Ellis Smith was 28 years old when he was shot in the right breast and killed instantly. He was a barber by trade, but had also followed mining and was according to his friends "an active advocate of union principles," proud to "be at the front attempting to sustain justice for his cause."
Joe Gitterle of Mt. Olive was 30 years old, and shot in the bowels 4 times. He was from an immigrant Austrian mining family who had lived in Mt. Olive from childhood, and was due to be married in a few days when he died. He was on the battlefield with soon-to-be father-in-law Gus Wevelseip from Mt. Olive, who was a stalwart union activist who had been arrested in an 1894 strike and designated a ringleader by federal marshals. Gus was wounded in the foot and leg.
Edward Welch, 24, a miner from Springfield, was shot through the heart. He was born and raised in Springfield, in the north part of the city, with one sister, and three brothers.
Joseph Gitterle and Edward Welch were not yet dead when their companions reached them and tried to tend to the wounds. When it was clear it was too late, Father Yancy, who had been tending to Kiley, came down the tracks to give last rights on the two. Miners cried openly as the men gasped and then went silent. The next day, over 1000 people greeted the train that brought the dead bodies to Mt. Olive. "The shrieks and moans" of family members and friends "rendered the scene one never to be forgotten." A "concourse of citizens" followed the caskets away from the train.

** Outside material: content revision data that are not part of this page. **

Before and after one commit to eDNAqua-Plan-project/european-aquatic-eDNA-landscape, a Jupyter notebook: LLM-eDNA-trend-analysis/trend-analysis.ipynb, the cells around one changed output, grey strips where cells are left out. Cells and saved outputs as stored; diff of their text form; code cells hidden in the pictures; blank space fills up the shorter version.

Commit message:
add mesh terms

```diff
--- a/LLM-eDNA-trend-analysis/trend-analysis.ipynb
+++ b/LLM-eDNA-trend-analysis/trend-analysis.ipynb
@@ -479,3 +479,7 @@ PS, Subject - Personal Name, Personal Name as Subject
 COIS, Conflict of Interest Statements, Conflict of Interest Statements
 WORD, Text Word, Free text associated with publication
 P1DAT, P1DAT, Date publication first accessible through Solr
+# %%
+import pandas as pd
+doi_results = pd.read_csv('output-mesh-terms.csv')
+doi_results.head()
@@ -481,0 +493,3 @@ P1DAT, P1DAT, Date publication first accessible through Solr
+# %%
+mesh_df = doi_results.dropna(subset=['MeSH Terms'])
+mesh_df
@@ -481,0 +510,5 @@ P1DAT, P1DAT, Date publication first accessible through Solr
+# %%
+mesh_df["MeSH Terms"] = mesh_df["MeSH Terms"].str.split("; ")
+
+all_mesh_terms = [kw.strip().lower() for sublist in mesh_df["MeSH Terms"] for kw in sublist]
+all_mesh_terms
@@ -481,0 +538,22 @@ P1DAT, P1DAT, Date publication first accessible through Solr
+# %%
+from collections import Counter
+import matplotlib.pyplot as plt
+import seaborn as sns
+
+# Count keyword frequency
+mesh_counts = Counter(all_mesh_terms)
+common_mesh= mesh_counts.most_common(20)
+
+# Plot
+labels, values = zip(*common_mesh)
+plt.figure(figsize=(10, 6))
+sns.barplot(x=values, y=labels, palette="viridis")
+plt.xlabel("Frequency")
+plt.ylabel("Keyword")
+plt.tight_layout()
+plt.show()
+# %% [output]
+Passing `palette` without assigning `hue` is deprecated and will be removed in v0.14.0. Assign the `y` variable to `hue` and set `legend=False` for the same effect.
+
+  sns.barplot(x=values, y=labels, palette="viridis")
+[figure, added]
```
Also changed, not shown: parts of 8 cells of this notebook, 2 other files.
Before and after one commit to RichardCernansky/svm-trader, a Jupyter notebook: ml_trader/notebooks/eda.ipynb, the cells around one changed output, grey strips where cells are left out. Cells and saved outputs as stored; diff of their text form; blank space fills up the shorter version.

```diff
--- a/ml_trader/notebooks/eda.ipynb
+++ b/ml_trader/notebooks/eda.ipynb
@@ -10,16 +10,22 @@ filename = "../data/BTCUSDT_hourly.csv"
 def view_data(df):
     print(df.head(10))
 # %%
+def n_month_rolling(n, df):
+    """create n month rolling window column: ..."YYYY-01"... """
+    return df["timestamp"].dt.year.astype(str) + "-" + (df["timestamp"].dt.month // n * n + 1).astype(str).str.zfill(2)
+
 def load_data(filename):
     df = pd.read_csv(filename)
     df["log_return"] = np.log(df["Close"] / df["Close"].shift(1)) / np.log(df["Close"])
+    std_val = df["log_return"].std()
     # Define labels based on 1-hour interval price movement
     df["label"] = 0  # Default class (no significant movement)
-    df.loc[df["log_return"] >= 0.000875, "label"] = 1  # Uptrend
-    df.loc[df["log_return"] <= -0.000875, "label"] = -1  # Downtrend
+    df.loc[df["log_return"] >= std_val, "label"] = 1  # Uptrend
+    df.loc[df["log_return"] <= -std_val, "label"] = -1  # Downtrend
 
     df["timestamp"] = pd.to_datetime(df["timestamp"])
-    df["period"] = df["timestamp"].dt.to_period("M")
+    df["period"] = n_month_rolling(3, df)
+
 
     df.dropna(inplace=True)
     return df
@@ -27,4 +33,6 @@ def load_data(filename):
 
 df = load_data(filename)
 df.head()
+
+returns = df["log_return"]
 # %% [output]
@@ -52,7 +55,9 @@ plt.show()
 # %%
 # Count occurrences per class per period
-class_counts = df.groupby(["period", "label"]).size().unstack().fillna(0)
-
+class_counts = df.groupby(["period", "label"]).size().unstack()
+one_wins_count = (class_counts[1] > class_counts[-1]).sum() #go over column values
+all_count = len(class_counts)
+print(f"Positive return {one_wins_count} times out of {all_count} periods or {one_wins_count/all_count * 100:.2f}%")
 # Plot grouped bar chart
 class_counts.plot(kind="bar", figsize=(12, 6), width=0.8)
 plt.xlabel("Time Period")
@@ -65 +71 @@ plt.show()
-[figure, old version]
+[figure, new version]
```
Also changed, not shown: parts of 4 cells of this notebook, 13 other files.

William Harmon, a Girard miner, was shot in the back, through the spine and right kidney; and taken to the home of Mrs. Carrie Teeters. With his agonizing wound, he could not move without excruciating pain. He begged piteously for a doctor, but it was a long time before he was carried away by train to Springfield to be treated. He died the next day. Harmon was with his three sons at the battle. His 16 year old son Ollie had a furrow plowed through is hair by bullet.
Abe Breneman, 55, an "influential miner" from Girard was shot and died almost instantly. Edward Griffith saw him fall, and testified the shot came from the front car. Breneman's young son came to the pasture soon after the shooting stopped and "the grief of the boy was most pitiable." When the lifeless form of his father was lifted into the wagon the boy took his place beside it and rode to the improvised morgue at the O’Neil boarding house.
Frank Bilyeu, a widower, 49 , and father of 7 children, was shot in the right side of the head, but was said to have fought on after he was wounded, until he died. He was from Taylorville, IL, and had been a leader in the marching strike of 1897 in the Pana area. He had recently moved to Springfield.